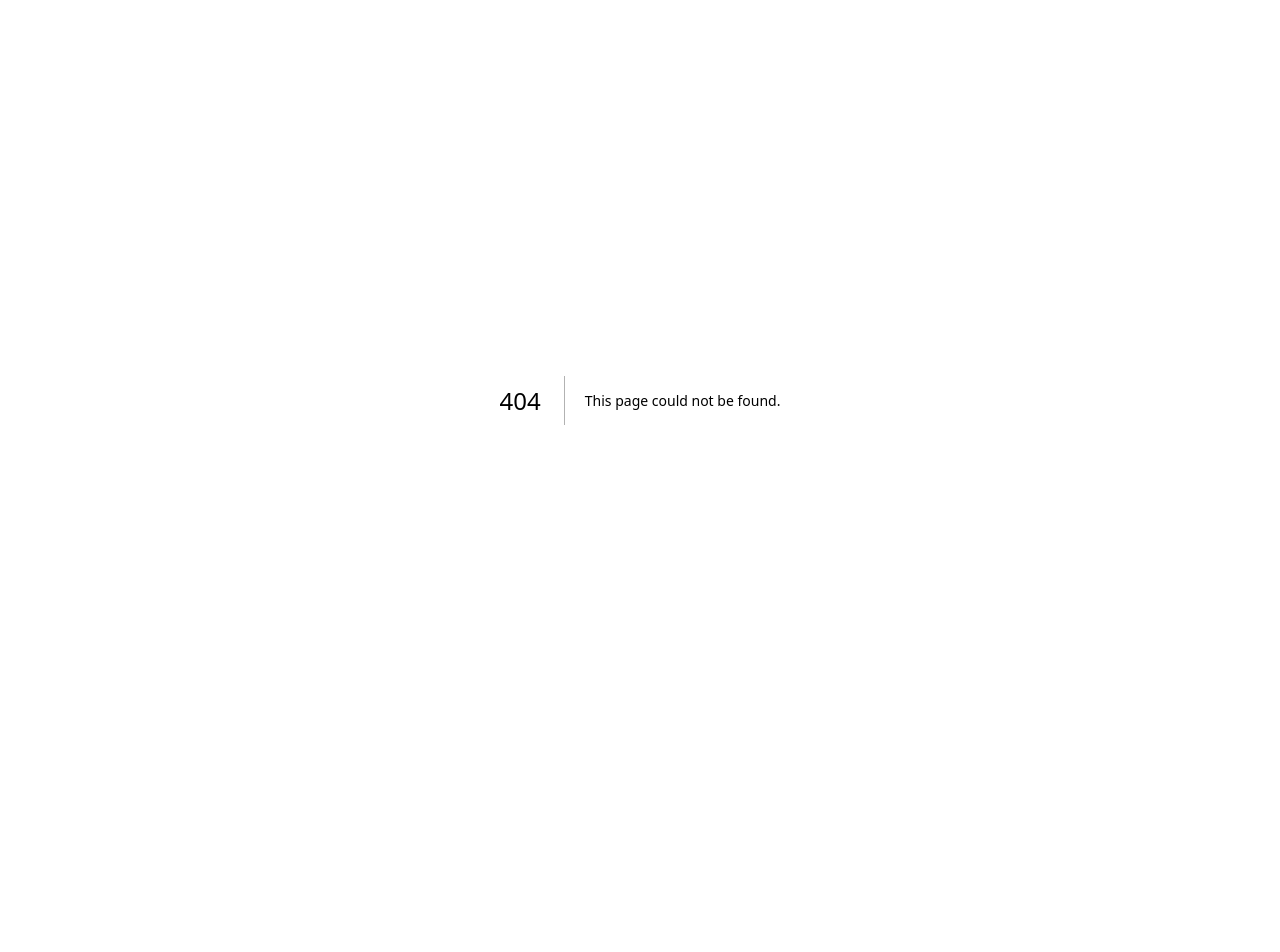
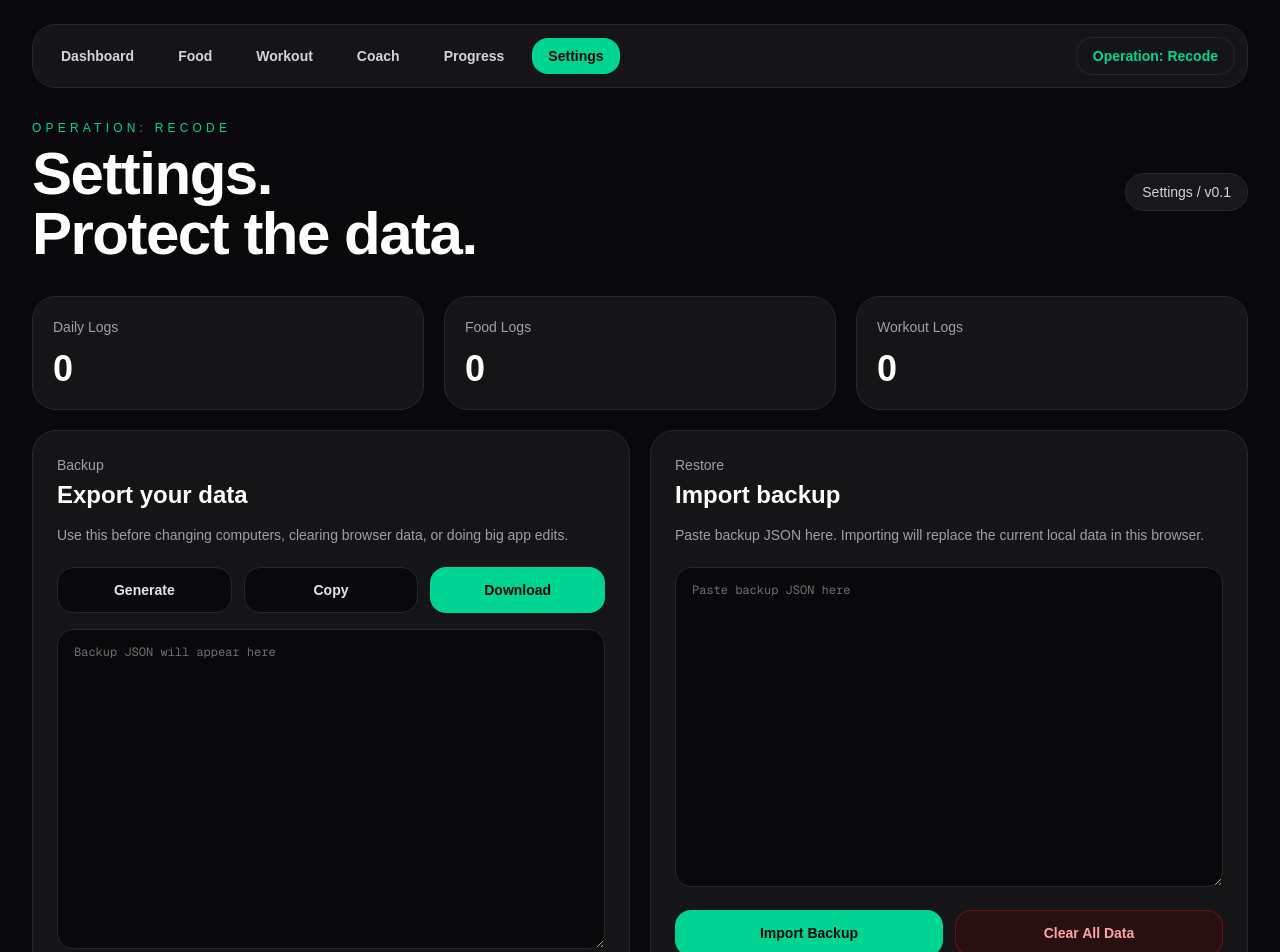
Before and after one commit to ptjaijai/operation-recode, a Next.js app: page /settings in a window 1280 px wide. Before the commit this address had no page. Shown: the top 952 px of the page. Before the commit the page ends 800 px from the top, so only its background shows below. Built offline with nearby package versions, Linux system fonts and the light colour scheme.

Commit message:
Add settings backup page

```diff
--- a/app/AppNav.tsx
+++ b/app/AppNav.tsx
@@ -8,6 +8,7 @@ const links = [
   { href: "/workout", label: "Workout" },
   { href: "/coach", label: "Coach" },
   { href: "/progress", label: "Progress" },
+  { href: "/settings", label: "Settings" },
 ];
 
 export default function AppNav() {
--- /dev/null
+++ b/app/settings/page.tsx
@@ -0,0 +1,270 @@
+"use client";
+
+import { useEffect, useState } from "react";
+import AppNav from "../AppNav";
+
+const storageKeys = {
+  daily: "operation-recode-logs-no-waist",
+  food: "operation-recode-food-logs",
+  workout: "operation-recode-workout-logs",
+};
+
+type BackupData = {
+  version: string;
+  exportedAt: string;
+  daily: unknown[];
+  food: unknown[];
+  workout: unknown[];
+};
+
+function safeParseArray(value: string | null) {
+  if (!value) return [];
+
+  try {
+    const parsed = JSON.parse(value);
+    return Array.isArray(parsed) ? parsed : [];
+  } catch {
+    return [];
+  }
+}
+
+function createBackup(): BackupData {
+  return {
+    version: "operation-recode-backup-v1",
+    exportedAt: new Date().toISOString(),
+    daily: safeParseArray(localStorage.getItem(storageKeys.daily)),
+    food: safeParseArray(localStorage.getItem(storageKeys.food)),
+    workout: safeParseArray(localStorage.getItem(storageKeys.workout)),
+  };
+}
+
+export default function SettingsPage() {
+  const [backupText, setBackupText] = useState("");
+  const [importText, setImportText] = useState("");
+  const [status, setStatus] = useState("");
+  const [counts, setCounts] = useState({
+    daily: 0,
+    food: 0,
+    workout: 0,
+  });
+
+  function refreshCounts() {
+    setCounts({
+      daily: safeParseArray(localStorage.getItem(storageKeys.daily)).length,
+      food: safeParseArray(localStorage.getItem(storageKeys.food)).length,
+      workout: safeParseArray(localStorage.getItem(storageKeys.workout)).length,
+    });
+  }
+
+  useEffect(() => {
+    refreshCounts();
+  }, []);
+
+  function generateBackup() {
+    const backup = createBackup();
+    const text = JSON.stringify(backup, null, 2);
+
+    setBackupText(text);
+    setStatus("Backup generated. Copy it or download the file.");
+  }
+
+  function downloadBackup() {
+    const backup = createBackup();
+    const text = JSON.stringify(backup, null, 2);
+    const blob = new Blob([text], { type: "application/json" });
+    const url = URL.createObjectURL(blob);
+
+    const fileName = `operation-recode-backup-${new Date()
+      .toISOString()
+      .slice(0, 10)}.json`;
+
+    const link = document.createElement("a");
+    link.href = url;
+    link.download = fileName;
+    link.click();
+
+    URL.revokeObjectURL(url);
+    setStatus(`Downloaded ${fileName}`);
+  }
+
+  async function copyBackup() {
+    const text = backupText || JSON.stringify(createBackup(), null, 2);
+
+    try {
+      await navigator.clipboard.writeText(text);
+      setBackupText(text);
+      setStatus("Backup copied to clipboard.");
+    } catch {
+      setBackupText(text);
+      setStatus("Could not copy automatically. Select the text and copy manually.");
+    }
+  }
+
+  function importBackup() {
+    if (!importText.trim()) {
+      alert("Paste backup JSON first.");
+      return;
+    }
+
+    try {
+      const parsed = JSON.parse(importText) as Partial<BackupData>;
+
+      if (!Array.isArray(parsed.daily)) {
+        throw new Error("Missing daily data");
+      }
+
+      if (!Array.isArray(parsed.food)) {
+        throw new Error("Missing food data");
+      }
+
+      if (!Array.isArray(parsed.workout)) {
+        throw new Error("Missing workout data");
+      }
+
+      localStorage.setItem(storageKeys.daily, JSON.stringify(parsed.daily));
+      localStorage.setItem(storageKeys.food, JSON.stringify(parsed.food));
+      localStorage.setItem(storageKeys.workout, JSON.stringify(parsed.workout));
+
+      refreshCounts();
+      setStatus("Backup imported. Refresh the app pages to see restored data.");
+    } catch {
+      alert("Invalid backup JSON. Check the text and try again.");
+    }
+  }
+
+  function clearAllData() {
+    const confirmed = confirm(
+      "Clear all Operation: Recode data? This will delete Daily, Food, and Workout logs from this browser."
+    );
+
+    if (!confirmed) return;
+
+    localStorage.removeItem(storageKeys.daily);
+    localStorage.removeItem(storageKeys.food);
+    localStorage.removeItem(storageKeys.workout);
+
+    setBackupText("");
+    setImportText("");
+    refreshCounts();
+    setStatus("All local data cleared.");
+  }
+
+  return (
+    <main className="min-h-screen bg-zinc-950 text-white">
+      <section className="mx-auto min-h-screen w-full max-w-7xl px-5 py-6 md:px-8">
+        <AppNav />
+
+        <nav className="mb-8 flex items-center justify-between gap-4">
+          <div>
+            <p className="text-xs uppercase tracking-[0.35em] text-emerald-400">
+              Operation: Recode
+            </p>
+            <h1 className="mt-2 text-3xl font-black tracking-tight md:text-6xl">
+              Settings.
+              <br />
+              Protect the data.
+            </h1>
+          </div>
+
+          <div className="rounded-full border border-zinc-800 bg-zinc-900 px-4 py-2 text-sm text-zinc-300">
+            Settings / v0.1
+          </div>
+        </nav>
+
+        <section className="grid gap-5 md:grid-cols-3">
+          <StatCard label="Daily Logs" value={String(counts.daily)} />
+          <StatCard label="Food Logs" value={String(counts.food)} />
+          <StatCard label="Workout Logs" value={String(counts.workout)} />
+        </section>
+
+        <section className="mt-5 grid gap-5 xl:grid-cols-2">
+          <div className="rounded-3xl border border-zinc-800 bg-zinc-900/80 p-5 md:p-6">
+            <p className="text-sm text-zinc-400">Backup</p>
+            <h2 className="mt-1 text-2xl font-bold">Export your data</h2>
+
+            <p className="mt-3 text-sm leading-6 text-zinc-400">
+              Use this before changing computers, clearing browser data, or doing big app edits.
+            </p>
+
+            <div className="mt-5 grid gap-3 md:grid-cols-3">
+              <button
+                onClick={generateBackup}
+                className="rounded-2xl border border-zinc-800 bg-zinc-950 px-4 py-3 text-sm font-bold text-zinc-200 hover:bg-zinc-800"
+              >
+                Generate
+              </button>
+
+              <button
+                onClick={copyBackup}
+                className="rounded-2xl border border-zinc-800 bg-zinc-950 px-4 py-3 text-sm font-bold text-zinc-200 hover:bg-zinc-800"
+              >
+                Copy
+              </button>
+
+              <button
+                onClick={downloadBackup}
+                className="rounded-2xl bg-emerald-400 px-4 py-3 text-sm font-black text-zinc-950 hover:bg-emerald-300"
+              >
+                Download
+              </button>
+            </div>
+
+            <textarea
+              value={backupText}
+              onChange={(event) => setBackupText(event.target.value)}
+              placeholder="Backup JSON will appear here"
+              className="mt-4 min-h-80 w-full rounded-2xl border border-zinc-800 bg-zinc-950 px-4 py-3 font-mono text-xs leading-5 text-zinc-300 outline-none focus:border-emerald-400"
+            />
+          </div>
+
+          <div className="rounded-3xl border border-zinc-800 bg-zinc-900/80 p-5 md:p-6">
+            <p className="text-sm text-zinc-400">Restore</p>
+            <h2 className="mt-1 text-2xl font-bold">Import backup</h2>
+
+            <p className="mt-3 text-sm leading-6 text-zinc-400">
+              Paste backup JSON here. Importing will replace the current local data in this browser.
+            </p>
+
+            <textarea
+              value={importText}
+              onChange={(event) => setImportText(event.target.value)}
+              placeholder="Paste backup JSON here"
+              className="mt-5 min-h-80 w-full rounded-2xl border border-zinc-800 bg-zinc-950 px-4 py-3 font-mono text-xs leading-5 text-zinc-300 outline-none focus:border-emerald-400"
+            />
+
+            <div className="mt-4 grid gap-3 md:grid-cols-2">
+              <button
+                onClick={importBackup}
+                className="rounded-2xl bg-emerald-400 px-4 py-3 text-sm font-black text-zinc-950 hover:bg-emerald-300"
+              >
+                Import Backup
+              </button>
+
+              <button
+                onClick={clearAllData}
+                className="rounded-2xl border border-red-900/70 bg-red-950/40 px-4 py-3 text-sm font-bold text-red-300 hover:bg-red-950"
+              >
+                Clear All Data
+              </button>
+            </div>
+          </div>
+        </section>
+
+        {status && (
+          <section className="mt-5 rounded-3xl border border-emerald-400/30 bg-emerald-400/10 p-5 text-sm text-emerald-200">
+            {status}
+          </section>
+        )}
+      </section>
+    </main>
+  );
+}
+
+function StatCard({ label, value }: { label: string; value: string }) {
+  return (
+    <div className="rounded-3xl border border-zinc-800 bg-zinc-900/80 p-5">
+      <p className="text-sm text-zinc-400">{label}</p>
+      <p className="mt-3 text-4xl font-black">{value}</p>
+    </div>
+  );
+}
```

· · ·

> Assigned task:
Say how many lines of the data above include the word "setBackupText", and add nothing further.

> Answer space:
6